The SA Transport Workers Union says the strike action by the bus sector is not only about wages, but better working conditions and transformation. Photo: Simphiwe Mbokazi
Johannesburg - Business bodies and economists have warned that today’s strike by South Africa’s bus drivers could have far-reaching implications for the country.

The groups said the country’s economy was too fragile to withstand prolonged industrial action.

The South African Chamber of Commerce and Industry said a standstill in production would have a direct effect on the economy. Chief executive Alan Mukoki said a strike would drown the country’s already depressed economy and business confidence index.

Mukoki said this would affect investment prospects that have already been crippled by last week’s downgrading of the country’s credit rating to junk by two rating agencies. “We as businesses are never happy at all when there are strikes,” said Mukoki.

Public Utility Transport Corporation (Putco) has made a statement to inform its passengers that the intended strike is beyond the control of Putco as a company and that there would be disruption of the bus service from the date mentioned until the strike is called off by unions.

The strike, which would see thousands of bus drivers downing tools, comes in the wake of collapsed negotiations between unions and employers.

Yesterday, the National Union of Metalworkers of South Africa (Numsa) and the SA Transport Workers Union (Satawu) said they expected thousands of their members to embark on a strike.

Numsa said talks broke down after bus companies failed to return to the negotiation table to consider the demands of the drivers to avoid the national strike.

Spokesperson Phakamile Hlubi said seven thousand Numsa members in the transportation sector were expected to join the strike.

Read also: Bus dispute not only about wages

Hlubi said the strike, which would involve 16 trade unions in the sector, would result in a complete shutdown of all bus services.

“The employer is not taking us seriously. We’ve been engaging with them since early February on our demands, they have not engaged with us in good faith,” Hlubi said.

Economist Azar Jammine said the country could not afford a prolonged strike on the back of recent downgrades by two rating agencies. He said that the shutdown would be felt even more in the economy in the wake of declining business confidence in South Africa.

“The ripple effects would be huge and could result in more people losing their jobs in the coming year,” Jammine said.

Satawu said the strike action was not only about wages but better working conditions and transformation.

The union said payment of a second driver for long-distance travel and what specifies a night shift was also in dispute.

“Money is not the only issue at stake. Labour was clear from the beginning that these talks were aimed at transforming the industry for the better.

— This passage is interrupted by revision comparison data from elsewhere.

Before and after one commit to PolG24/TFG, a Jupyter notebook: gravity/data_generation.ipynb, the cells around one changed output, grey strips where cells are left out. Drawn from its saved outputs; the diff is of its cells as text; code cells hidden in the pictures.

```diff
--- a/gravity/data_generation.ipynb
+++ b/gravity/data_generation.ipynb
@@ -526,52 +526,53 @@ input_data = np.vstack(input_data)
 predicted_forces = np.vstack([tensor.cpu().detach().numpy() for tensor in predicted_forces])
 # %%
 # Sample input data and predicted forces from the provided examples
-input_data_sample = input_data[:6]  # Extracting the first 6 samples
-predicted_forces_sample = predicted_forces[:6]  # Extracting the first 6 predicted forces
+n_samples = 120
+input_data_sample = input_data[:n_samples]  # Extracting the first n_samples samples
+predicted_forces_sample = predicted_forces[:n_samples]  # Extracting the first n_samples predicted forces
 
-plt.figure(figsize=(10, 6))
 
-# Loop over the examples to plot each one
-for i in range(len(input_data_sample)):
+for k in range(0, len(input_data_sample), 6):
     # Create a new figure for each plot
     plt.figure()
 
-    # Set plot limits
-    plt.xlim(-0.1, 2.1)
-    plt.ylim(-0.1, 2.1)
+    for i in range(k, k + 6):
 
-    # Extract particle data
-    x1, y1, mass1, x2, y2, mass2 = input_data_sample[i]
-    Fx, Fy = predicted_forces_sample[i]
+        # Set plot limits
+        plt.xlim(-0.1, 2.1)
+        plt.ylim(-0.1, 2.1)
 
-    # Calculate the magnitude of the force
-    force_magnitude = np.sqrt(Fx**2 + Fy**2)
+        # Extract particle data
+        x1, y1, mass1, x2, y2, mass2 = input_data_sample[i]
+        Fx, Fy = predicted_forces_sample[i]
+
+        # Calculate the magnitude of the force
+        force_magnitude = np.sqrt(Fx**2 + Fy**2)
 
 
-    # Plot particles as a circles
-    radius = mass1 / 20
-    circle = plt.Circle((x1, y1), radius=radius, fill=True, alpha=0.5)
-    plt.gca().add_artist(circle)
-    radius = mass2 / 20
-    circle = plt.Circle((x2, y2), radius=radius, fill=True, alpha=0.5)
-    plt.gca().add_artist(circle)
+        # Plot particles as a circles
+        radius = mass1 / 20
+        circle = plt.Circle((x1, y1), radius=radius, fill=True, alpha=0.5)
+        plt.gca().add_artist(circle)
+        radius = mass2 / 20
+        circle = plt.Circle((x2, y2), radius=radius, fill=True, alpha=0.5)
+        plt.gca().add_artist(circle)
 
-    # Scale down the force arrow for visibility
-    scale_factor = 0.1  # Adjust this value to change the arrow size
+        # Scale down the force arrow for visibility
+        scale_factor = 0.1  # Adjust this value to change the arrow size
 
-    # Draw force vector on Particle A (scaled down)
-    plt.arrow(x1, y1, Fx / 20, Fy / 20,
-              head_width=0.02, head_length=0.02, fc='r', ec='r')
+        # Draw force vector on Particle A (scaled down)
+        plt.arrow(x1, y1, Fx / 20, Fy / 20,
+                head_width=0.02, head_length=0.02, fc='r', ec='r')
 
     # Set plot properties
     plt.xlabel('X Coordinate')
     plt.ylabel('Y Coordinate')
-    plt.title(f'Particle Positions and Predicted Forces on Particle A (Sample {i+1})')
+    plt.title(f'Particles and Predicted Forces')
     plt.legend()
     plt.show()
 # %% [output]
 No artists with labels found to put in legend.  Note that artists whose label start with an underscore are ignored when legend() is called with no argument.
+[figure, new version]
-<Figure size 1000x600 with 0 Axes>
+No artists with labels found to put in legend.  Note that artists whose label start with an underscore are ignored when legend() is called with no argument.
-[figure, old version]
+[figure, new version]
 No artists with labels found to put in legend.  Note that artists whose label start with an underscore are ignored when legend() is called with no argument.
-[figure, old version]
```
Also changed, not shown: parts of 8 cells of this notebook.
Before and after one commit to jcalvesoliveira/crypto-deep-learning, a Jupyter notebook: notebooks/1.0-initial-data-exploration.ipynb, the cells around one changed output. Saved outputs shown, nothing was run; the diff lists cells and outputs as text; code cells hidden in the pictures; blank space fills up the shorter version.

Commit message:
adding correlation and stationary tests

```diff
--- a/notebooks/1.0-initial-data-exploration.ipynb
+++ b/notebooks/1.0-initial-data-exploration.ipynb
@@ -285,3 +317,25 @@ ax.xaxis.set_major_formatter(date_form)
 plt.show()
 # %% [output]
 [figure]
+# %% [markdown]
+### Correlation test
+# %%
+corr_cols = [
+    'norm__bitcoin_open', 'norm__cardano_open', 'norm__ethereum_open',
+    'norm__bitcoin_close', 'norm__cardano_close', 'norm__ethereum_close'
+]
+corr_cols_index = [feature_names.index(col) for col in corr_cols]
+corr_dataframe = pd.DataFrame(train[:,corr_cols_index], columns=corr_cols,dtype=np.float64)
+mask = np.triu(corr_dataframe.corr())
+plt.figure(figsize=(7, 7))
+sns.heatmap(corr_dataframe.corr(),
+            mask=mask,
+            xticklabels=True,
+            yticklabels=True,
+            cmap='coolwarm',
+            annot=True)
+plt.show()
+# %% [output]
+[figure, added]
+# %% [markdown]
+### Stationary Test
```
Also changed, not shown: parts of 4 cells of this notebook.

But employers have stubbornly refused to relent on demands that are already stipulated in the Basic Conditions of Employment Act (BCEA), citing the current main collective agreement as justification,” the union said.

“For instance, the agreement classifies night work as any work done between 8pm and 3am while the BCEA specifies work done between 6pm and 6am. Spread over - where a driver reports for work for a three-hour morning shift, breaks for eight hours and then works a further five hours, is another factor that parties have failed to agree on.”

The unions said commuters across the country would have to find alternative ways of transportation. 

Additional reporting by ANA.